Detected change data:
================
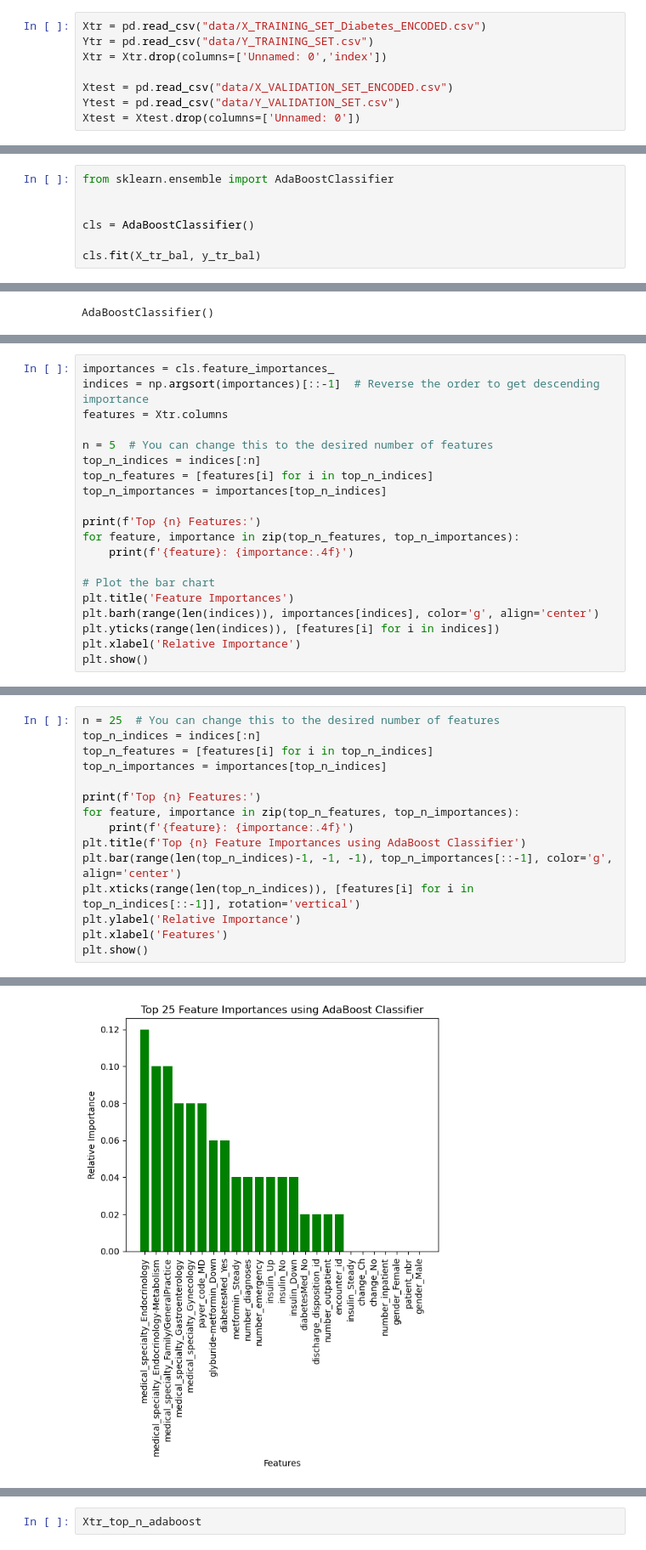
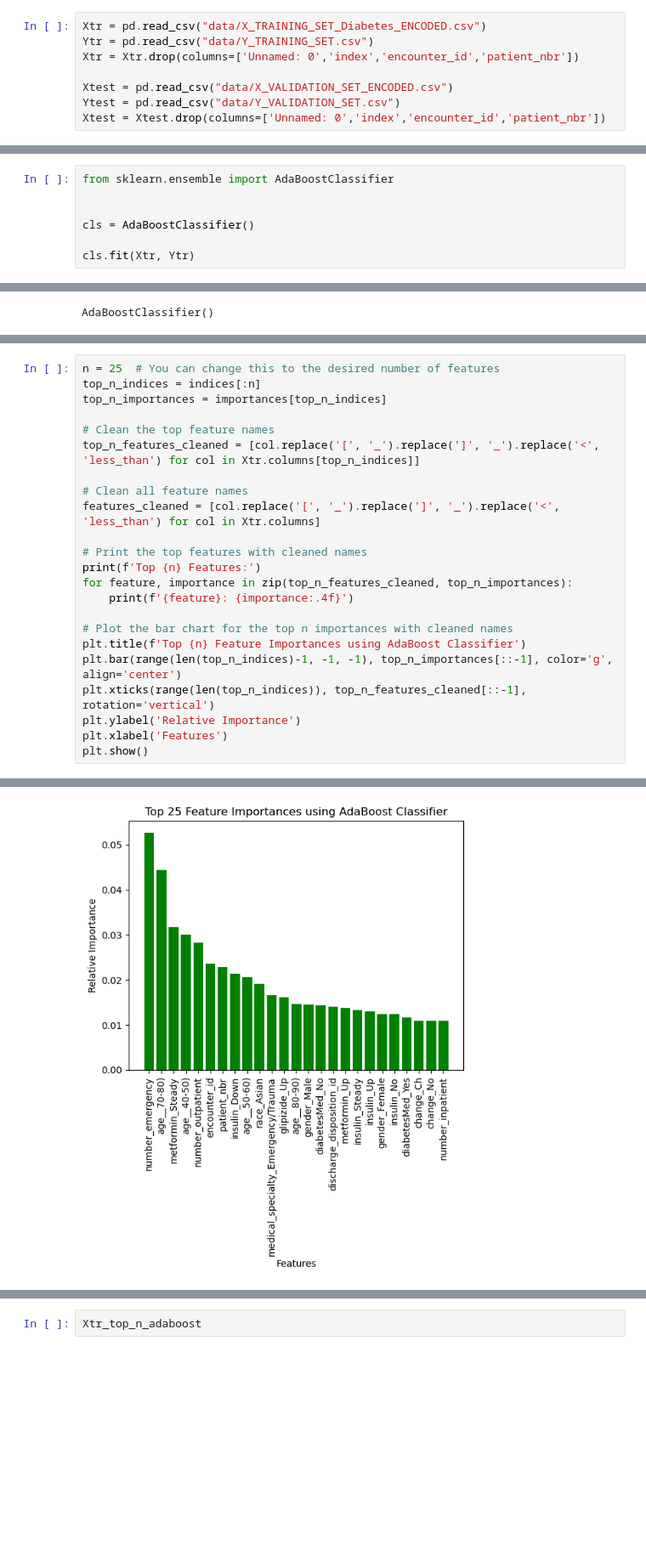
Before and after one commit to DiyadotSaha/ML_Diabetes_Project, a Jupyter notebook: Feature Selection with SMOTEEN.ipynb, the cells around one changed output, grey strips where cells are left out. Shown at 85% size. Saved outputs shown, nothing was run; the diff lists cells and outputs as text; blank space fills up the shorter version.

```diff
--- a/Feature Selection with SMOTEEN.ipynb
+++ b/Feature Selection with SMOTEEN.ipynb
@@ -64,11 +64,11 @@ Note: you may need to restart the kernel to use updated packages.
 # %%
 Xtr = pd.read_csv("data/X_TRAINING_SET_Diabetes_ENCODED.csv")
 Ytr = pd.read_csv("data/Y_TRAINING_SET.csv")
-Xtr = Xtr.drop(columns=['Unnamed: 0','index'])
+Xtr = Xtr.drop(columns=['Unnamed: 0','index','encounter_id','patient_nbr'])
 
 Xtest = pd.read_csv("data/X_VALIDATION_SET_ENCODED.csv")
 Ytest = pd.read_csv("data/Y_VALIDATION_SET.csv")
-Xtest = Xtest.drop(columns=['Unnamed: 0'])
+Xtest = Xtest.drop(columns=['Unnamed: 0','index','encounter_id','patient_nbr'])
 # %%
 from imblearn.combine import SMOTEENN
 # %%
@@ -88,7 +106,7 @@ from sklearn.ensemble import AdaBoostClassifier
 
 cls = AdaBoostClassifier()
 
-cls.fit(X_tr_bal, y_tr_bal)
+cls.fit(Xtr, Ytr)
 # %% [output]
 A column-vector y was passed when a 1d array was expected. Please change the shape of y to (n_samples, ), for example using ravel().
 AdaBoostClassifier()
@@ -99,20 +112,0 @@ y_tr_bal.shape
-# %%
-importances = cls.feature_importances_
-indices = np.argsort(importances)[::-1]  # Reverse the order to get descending importance
-features = Xtr.columns
-
-n = 5  # You can change this to the desired number of features
-top_n_indices = indices[:n]
-top_n_features = [features[i] for i in top_n_indices]
-top_n_importances = importances[top_n_indices]
-
-print(f'Top {n} Features:')
-for feature, importance in zip(top_n_features, top_n_importances):
-    print(f'{feature}: {importance:.4f}')
-
-# Plot the bar chart
-plt.title('Feature Importances')
-plt.barh(range(len(indices)), importances[indices], color='g', align='center')
-plt.yticks(range(len(indices)), [features[i] for i in indices])
-plt.xlabel('Relative Importance')
-plt.show()
@@ -127,15 +113,23 @@ change_No: 0.0800
 # %%
 n = 25  # You can change this to the desired number of features
 top_n_indices = indices[:n]
-top_n_features = [features[i] for i in top_n_indices]
 top_n_importances = importances[top_n_indices]
 
+# Clean the top feature names
+top_n_features_cleaned = [col.replace('[', '_').replace(']', '_').replace('<', 'less_than') for col in Xtr.columns[top_n_indices]]
+
+# Clean all feature names
+features_cleaned = [col.replace('[', '_').replace(']', '_').replace('<', 'less_than') for col in Xtr.columns]
+
+# Print the top features with cleaned names
 print(f'Top {n} Features:')
-for feature, importance in zip(top_n_features, top_n_importances):
+for feature, importance in zip(top_n_features_cleaned, top_n_importances):
     print(f'{feature}: {importance:.4f}')
+
+# Plot the bar chart for the top n importances with cleaned names
 plt.title(f'Top {n} Feature Importances using AdaBoost Classifier')
 plt.bar(range(len(top_n_indices)-1, -1, -1), top_n_importances[::-1], color='g', align='center')
-plt.xticks(range(len(top_n_indices)), [features[i] for i in top_n_indices[::-1]], rotation='vertical')
+plt.xticks(range(len(top_n_indices)), top_n_features_cleaned[::-1], rotation='vertical')
 plt.ylabel('Relative Importance')
 plt.xlabel('Features')
 plt.show()
@@ -160 +154 @@ medical_specialty_Endocrinology: 0.0000
-[figure, old version]
+[figure, new version]
```
Also changed, not shown: parts of 14 cells of this notebook, 1 other file.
================
◆ Task instructions
Without including any picture, print all of the entries above exactly.

◆ Answer below
Before and after one commit to DiyadotSaha/ML_Diabetes_Project, a Jupyter notebook: Feature Selection with SMOTEEN.ipynb, the cells around one changed output, grey strips where cells are left out. Shown at 85% size. Saved outputs shown, nothing was run; the diff lists cells and outputs as text; blank space fills up the shorter version.

```diff
--- a/Feature Selection with SMOTEEN.ipynb
+++ b/Feature Selection with SMOTEEN.ipynb
@@ -64,11 +64,11 @@ Note: you may need to restart the kernel to use updated packages.
 # %%
 Xtr = pd.read_csv("data/X_TRAINING_SET_Diabetes_ENCODED.csv")
 Ytr = pd.read_csv("data/Y_TRAINING_SET.csv")
-Xtr = Xtr.drop(columns=['Unnamed: 0','index'])
+Xtr = Xtr.drop(columns=['Unnamed: 0','index','encounter_id','patient_nbr'])
 
 Xtest = pd.read_csv("data/X_VALIDATION_SET_ENCODED.csv")
 Ytest = pd.read_csv("data/Y_VALIDATION_SET.csv")
-Xtest = Xtest.drop(columns=['Unnamed: 0'])
+Xtest = Xtest.drop(columns=['Unnamed: 0','index','encounter_id','patient_nbr'])
 # %%
 from imblearn.combine import SMOTEENN
 # %%
@@ -88,7 +106,7 @@ from sklearn.ensemble import AdaBoostClassifier
 
 cls = AdaBoostClassifier()
 
-cls.fit(X_tr_bal, y_tr_bal)
+cls.fit(Xtr, Ytr)
 # %% [output]
 A column-vector y was passed when a 1d array was expected. Please change the shape of y to (n_samples, ), for example using ravel().
 AdaBoostClassifier()
@@ -99,20 +112,0 @@ y_tr_bal.shape
-# %%
-importances = cls.feature_importances_
-indices = np.argsort(importances)[::-1]  # Reverse the order to get descending importance
-features = Xtr.columns
-
-n = 5  # You can change this to the desired number of features
-top_n_indices = indices[:n]
-top_n_features = [features[i] for i in top_n_indices]
-top_n_importances = importances[top_n_indices]
-
-print(f'Top {n} Features:')
-for feature, importance in zip(top_n_features, top_n_importances):
-    print(f'{feature}: {importance:.4f}')
-
-# Plot the bar chart
-plt.title('Feature Importances')
-plt.barh(range(len(indices)), importances[indices], color='g', align='center')
-plt.yticks(range(len(indices)), [features[i] for i in indices])
-plt.xlabel('Relative Importance')
-plt.show()
@@ -127,15 +113,23 @@ change_No: 0.0800
 # %%
 n = 25  # You can change this to the desired number of features
 top_n_indices = indices[:n]
-top_n_features = [features[i] for i in top_n_indices]
 top_n_importances = importances[top_n_indices]
 
+# Clean the top feature names
+top_n_features_cleaned = [col.replace('[', '_').replace(']', '_').replace('<', 'less_than') for col in Xtr.columns[top_n_indices]]
+
+# Clean all feature names
+features_cleaned = [col.replace('[', '_').replace(']', '_').replace('<', 'less_than') for col in Xtr.columns]
+
+# Print the top features with cleaned names
 print(f'Top {n} Features:')
-for feature, importance in zip(top_n_features, top_n_importances):
+for feature, importance in zip(top_n_features_cleaned, top_n_importances):
     print(f'{feature}: {importance:.4f}')
+
+# Plot the bar chart for the top n importances with cleaned names
 plt.title(f'Top {n} Feature Importances using AdaBoost Classifier')
 plt.bar(range(len(top_n_indices)-1, -1, -1), top_n_importances[::-1], color='g', align='center')
-plt.xticks(range(len(top_n_indices)), [features[i] for i in top_n_indices[::-1]], rotation='vertical')
+plt.xticks(range(len(top_n_indices)), top_n_features_cleaned[::-1], rotation='vertical')
 plt.ylabel('Relative Importance')
 plt.xlabel('Features')
 plt.show()
@@ -160 +154 @@ medical_specialty_Endocrinology: 0.0000
-[figure, old version]
+[figure, new version]
```
Also changed, not shown: parts of 14 cells of this notebook, 1 other file.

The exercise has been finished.